▶ Problem description: A single figure is required: the number of lines in the data below that hold the word "void".

▶ Recorded data:
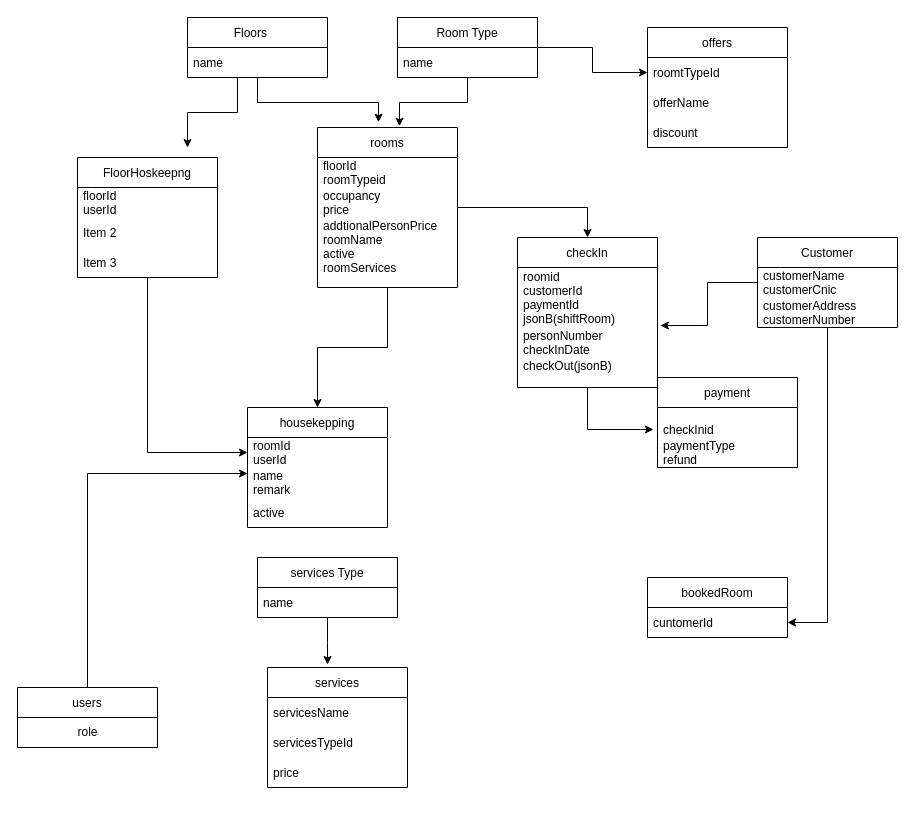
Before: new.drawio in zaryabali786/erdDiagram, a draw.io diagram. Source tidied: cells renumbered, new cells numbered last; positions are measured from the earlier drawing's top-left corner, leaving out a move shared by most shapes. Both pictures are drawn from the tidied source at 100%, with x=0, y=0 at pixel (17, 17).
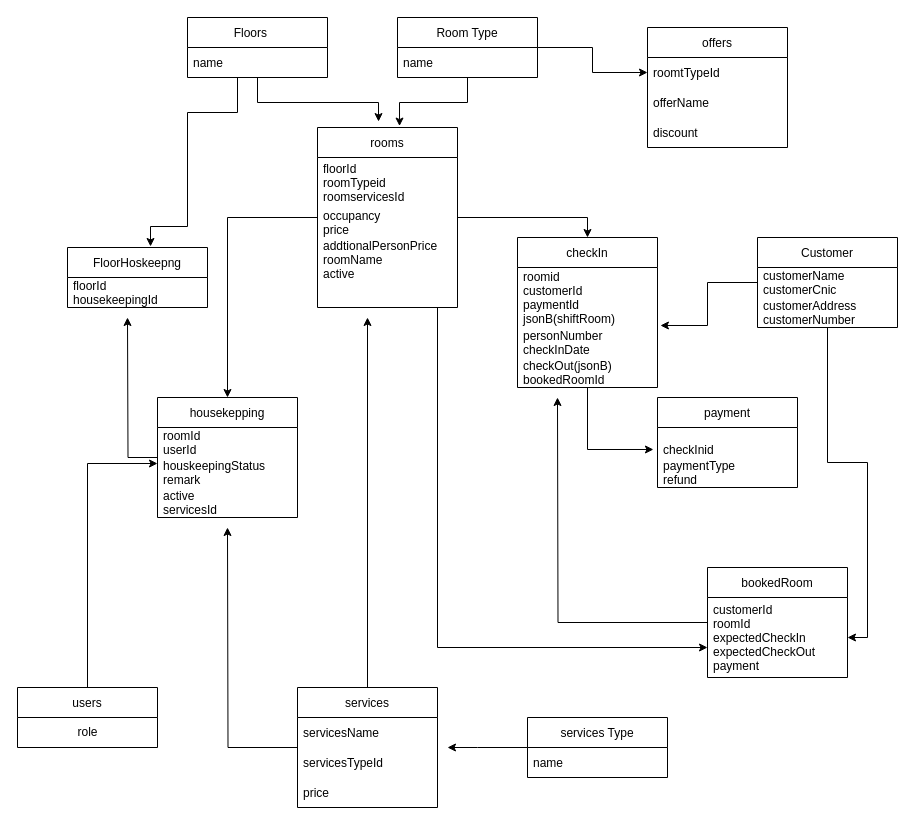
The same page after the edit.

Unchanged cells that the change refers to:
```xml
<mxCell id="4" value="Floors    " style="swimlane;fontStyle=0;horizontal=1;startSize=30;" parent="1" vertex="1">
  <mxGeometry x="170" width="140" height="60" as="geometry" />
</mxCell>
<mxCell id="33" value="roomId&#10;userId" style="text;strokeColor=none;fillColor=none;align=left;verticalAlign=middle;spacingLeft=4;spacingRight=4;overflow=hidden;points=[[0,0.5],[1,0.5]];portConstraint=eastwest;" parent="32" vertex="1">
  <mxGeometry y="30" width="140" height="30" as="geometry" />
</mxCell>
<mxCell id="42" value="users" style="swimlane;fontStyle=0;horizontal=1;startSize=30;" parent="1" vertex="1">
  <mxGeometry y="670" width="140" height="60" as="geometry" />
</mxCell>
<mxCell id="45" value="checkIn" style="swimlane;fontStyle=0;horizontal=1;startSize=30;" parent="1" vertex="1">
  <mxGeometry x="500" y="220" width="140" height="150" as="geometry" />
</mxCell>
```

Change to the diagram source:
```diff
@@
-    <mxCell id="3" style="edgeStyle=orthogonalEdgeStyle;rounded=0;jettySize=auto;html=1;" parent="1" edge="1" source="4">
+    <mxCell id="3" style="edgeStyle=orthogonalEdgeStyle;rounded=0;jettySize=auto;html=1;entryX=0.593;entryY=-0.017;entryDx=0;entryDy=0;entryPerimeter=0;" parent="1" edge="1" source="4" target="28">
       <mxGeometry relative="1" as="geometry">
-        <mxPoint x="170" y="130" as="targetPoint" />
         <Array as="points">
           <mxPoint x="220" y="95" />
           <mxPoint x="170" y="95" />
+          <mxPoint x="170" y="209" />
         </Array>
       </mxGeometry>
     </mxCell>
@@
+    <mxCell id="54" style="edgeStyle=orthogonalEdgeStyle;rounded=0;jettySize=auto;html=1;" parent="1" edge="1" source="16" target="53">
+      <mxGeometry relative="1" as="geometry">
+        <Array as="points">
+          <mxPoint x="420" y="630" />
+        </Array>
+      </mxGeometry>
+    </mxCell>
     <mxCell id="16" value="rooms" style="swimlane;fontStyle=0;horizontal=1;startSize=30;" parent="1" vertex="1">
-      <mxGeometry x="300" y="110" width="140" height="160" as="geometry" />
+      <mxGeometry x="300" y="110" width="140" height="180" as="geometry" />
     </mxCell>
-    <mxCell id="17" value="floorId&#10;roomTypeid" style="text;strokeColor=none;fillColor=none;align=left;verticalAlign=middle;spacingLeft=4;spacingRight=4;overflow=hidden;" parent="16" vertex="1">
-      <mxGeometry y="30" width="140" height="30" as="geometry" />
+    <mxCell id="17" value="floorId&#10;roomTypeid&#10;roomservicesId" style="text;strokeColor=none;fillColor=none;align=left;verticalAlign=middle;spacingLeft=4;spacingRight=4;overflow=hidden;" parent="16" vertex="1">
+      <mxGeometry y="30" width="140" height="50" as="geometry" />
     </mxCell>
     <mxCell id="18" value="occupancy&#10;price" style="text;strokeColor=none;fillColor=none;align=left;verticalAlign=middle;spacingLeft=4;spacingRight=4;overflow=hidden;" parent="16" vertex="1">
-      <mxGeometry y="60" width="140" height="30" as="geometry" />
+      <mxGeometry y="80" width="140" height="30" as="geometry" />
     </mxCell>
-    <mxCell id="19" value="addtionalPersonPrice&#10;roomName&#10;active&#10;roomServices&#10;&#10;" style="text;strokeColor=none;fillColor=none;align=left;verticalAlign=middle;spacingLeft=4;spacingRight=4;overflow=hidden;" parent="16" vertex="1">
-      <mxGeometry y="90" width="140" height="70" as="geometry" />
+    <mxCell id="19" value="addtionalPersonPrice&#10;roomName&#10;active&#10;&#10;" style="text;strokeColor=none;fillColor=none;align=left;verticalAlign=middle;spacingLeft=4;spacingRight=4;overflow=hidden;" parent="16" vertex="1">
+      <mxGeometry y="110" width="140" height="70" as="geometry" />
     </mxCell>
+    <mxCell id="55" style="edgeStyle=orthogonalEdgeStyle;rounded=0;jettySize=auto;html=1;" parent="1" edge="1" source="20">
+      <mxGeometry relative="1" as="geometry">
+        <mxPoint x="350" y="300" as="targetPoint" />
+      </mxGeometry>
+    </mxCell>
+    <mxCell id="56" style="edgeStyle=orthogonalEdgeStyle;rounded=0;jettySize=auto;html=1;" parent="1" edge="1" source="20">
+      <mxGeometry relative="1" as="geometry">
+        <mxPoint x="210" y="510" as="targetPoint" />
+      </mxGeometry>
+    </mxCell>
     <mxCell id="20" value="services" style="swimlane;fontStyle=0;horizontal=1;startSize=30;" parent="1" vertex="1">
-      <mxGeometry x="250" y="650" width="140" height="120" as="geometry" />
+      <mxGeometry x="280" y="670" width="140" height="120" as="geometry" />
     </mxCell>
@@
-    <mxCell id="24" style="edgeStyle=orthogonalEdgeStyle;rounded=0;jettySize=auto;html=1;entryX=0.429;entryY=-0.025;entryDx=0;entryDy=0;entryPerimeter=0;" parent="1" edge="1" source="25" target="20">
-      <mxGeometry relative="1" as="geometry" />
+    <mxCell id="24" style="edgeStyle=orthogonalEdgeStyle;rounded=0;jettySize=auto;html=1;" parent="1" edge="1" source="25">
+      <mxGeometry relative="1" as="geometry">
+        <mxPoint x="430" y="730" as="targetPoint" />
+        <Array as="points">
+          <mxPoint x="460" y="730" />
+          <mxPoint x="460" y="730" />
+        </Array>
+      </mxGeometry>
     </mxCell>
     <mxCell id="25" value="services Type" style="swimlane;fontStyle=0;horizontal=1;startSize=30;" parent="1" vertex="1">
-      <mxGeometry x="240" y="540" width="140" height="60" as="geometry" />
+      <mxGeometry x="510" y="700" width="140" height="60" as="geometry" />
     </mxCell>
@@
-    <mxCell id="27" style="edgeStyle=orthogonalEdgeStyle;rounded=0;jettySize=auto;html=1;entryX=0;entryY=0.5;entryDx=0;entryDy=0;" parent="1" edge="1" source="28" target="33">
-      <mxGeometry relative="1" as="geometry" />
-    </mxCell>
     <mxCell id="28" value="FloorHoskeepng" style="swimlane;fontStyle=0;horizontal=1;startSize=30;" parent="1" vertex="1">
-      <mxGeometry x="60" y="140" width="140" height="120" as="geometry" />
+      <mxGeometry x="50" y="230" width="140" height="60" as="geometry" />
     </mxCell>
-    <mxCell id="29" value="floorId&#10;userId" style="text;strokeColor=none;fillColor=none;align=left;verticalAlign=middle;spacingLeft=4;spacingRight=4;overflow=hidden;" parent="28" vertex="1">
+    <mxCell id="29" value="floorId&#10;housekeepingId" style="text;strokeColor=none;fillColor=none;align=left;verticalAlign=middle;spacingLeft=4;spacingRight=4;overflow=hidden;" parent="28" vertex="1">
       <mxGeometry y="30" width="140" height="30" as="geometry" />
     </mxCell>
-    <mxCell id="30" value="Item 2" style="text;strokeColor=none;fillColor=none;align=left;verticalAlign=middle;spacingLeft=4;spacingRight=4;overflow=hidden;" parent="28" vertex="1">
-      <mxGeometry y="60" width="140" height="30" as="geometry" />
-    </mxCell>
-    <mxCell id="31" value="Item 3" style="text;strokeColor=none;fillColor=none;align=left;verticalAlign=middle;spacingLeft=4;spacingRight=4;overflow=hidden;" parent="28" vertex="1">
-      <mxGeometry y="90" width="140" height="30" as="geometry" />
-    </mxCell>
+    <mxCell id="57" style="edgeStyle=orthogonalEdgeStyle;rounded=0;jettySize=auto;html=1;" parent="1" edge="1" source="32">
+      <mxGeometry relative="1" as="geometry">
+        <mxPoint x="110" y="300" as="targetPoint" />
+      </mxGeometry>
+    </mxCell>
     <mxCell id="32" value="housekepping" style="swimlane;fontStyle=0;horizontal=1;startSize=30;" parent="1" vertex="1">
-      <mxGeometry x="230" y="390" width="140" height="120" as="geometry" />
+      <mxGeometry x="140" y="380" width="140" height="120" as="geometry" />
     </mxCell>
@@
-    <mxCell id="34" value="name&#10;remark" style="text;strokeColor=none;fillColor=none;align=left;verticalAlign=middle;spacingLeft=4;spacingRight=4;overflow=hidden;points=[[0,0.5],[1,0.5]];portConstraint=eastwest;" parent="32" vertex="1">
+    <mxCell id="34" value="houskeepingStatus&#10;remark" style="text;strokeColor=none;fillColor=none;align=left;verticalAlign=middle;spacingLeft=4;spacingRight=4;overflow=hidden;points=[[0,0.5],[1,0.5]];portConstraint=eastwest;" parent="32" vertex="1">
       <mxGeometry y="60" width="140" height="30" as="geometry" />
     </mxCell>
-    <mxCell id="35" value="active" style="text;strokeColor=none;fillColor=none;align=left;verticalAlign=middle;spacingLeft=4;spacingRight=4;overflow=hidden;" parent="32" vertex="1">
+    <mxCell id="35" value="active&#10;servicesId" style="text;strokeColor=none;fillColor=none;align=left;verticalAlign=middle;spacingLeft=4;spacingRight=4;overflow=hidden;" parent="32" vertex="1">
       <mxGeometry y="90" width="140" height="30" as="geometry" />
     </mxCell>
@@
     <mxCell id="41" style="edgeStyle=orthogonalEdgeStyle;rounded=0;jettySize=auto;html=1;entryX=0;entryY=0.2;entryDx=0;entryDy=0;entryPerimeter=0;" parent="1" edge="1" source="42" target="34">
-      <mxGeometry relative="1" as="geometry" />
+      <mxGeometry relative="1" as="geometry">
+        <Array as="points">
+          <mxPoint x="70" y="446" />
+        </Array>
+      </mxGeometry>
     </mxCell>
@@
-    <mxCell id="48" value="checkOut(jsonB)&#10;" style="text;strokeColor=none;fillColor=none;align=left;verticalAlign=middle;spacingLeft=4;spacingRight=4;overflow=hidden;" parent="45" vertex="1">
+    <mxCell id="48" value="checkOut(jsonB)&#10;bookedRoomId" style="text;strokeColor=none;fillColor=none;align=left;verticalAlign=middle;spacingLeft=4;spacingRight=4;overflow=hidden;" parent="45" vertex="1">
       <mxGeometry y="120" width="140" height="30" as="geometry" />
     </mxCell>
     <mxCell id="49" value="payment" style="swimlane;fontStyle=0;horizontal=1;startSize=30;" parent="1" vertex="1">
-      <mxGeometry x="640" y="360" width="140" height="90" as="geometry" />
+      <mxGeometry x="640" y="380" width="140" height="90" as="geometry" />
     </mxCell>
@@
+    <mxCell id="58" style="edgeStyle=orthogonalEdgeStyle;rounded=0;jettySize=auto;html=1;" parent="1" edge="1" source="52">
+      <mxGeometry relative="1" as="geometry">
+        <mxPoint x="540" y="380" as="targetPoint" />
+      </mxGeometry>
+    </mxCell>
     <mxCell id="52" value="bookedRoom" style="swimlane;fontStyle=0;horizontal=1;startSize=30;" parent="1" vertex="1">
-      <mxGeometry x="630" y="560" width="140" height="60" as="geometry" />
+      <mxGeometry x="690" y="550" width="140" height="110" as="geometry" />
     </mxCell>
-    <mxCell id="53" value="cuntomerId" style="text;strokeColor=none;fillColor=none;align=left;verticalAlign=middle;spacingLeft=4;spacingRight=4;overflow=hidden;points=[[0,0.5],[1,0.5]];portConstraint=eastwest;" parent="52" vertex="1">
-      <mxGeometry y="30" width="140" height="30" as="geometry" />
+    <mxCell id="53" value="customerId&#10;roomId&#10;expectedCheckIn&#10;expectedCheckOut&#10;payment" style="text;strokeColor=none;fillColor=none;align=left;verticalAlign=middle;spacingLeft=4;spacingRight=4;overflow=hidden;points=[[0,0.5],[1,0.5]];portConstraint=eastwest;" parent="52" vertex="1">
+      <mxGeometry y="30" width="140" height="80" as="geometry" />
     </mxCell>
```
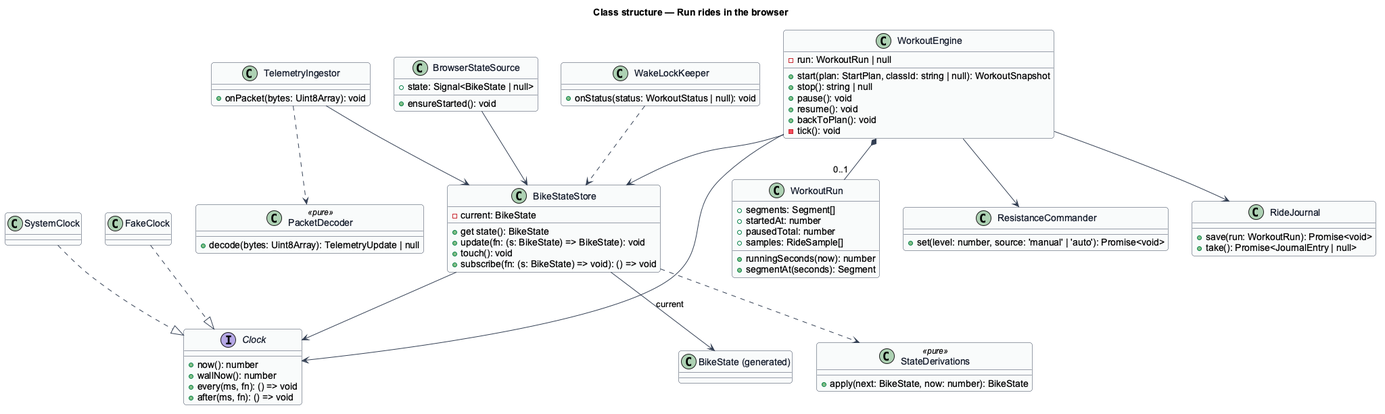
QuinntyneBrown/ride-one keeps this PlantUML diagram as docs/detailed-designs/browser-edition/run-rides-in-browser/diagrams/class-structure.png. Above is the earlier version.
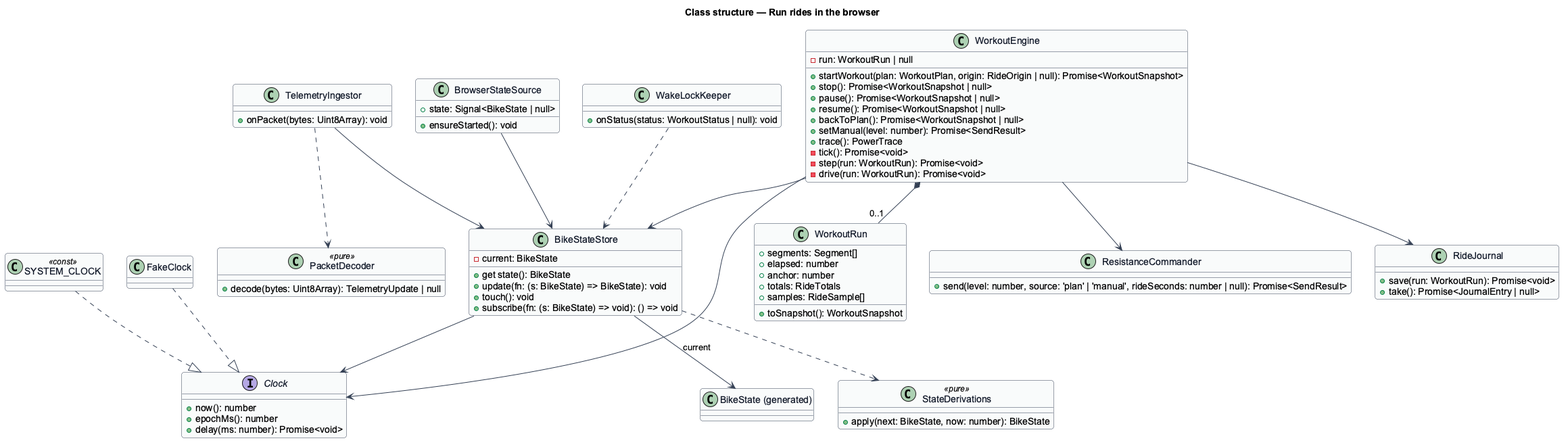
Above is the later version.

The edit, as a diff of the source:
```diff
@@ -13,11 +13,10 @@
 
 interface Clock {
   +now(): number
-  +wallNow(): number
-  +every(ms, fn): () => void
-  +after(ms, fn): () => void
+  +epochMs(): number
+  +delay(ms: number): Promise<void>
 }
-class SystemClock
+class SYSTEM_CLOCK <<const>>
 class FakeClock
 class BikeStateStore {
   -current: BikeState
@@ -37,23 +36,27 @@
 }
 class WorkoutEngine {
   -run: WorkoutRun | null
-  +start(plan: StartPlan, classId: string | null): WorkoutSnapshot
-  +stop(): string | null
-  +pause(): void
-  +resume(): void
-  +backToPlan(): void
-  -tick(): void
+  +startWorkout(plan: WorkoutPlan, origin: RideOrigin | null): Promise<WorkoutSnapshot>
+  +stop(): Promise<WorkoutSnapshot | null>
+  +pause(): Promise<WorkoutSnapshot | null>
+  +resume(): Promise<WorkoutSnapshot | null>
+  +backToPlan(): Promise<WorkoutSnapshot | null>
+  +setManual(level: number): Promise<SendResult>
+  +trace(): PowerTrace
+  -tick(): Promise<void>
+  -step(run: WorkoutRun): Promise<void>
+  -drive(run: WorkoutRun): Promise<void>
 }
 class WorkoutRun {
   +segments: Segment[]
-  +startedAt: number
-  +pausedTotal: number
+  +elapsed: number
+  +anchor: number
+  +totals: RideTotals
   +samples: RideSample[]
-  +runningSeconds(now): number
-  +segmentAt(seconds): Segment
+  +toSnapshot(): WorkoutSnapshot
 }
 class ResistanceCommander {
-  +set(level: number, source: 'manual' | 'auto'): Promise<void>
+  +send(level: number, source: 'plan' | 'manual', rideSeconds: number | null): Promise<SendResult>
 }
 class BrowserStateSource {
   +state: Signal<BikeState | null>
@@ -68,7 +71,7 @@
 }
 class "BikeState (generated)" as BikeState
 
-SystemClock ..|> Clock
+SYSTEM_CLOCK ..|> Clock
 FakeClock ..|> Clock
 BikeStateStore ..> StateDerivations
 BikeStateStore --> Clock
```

▶ Exercise result: 11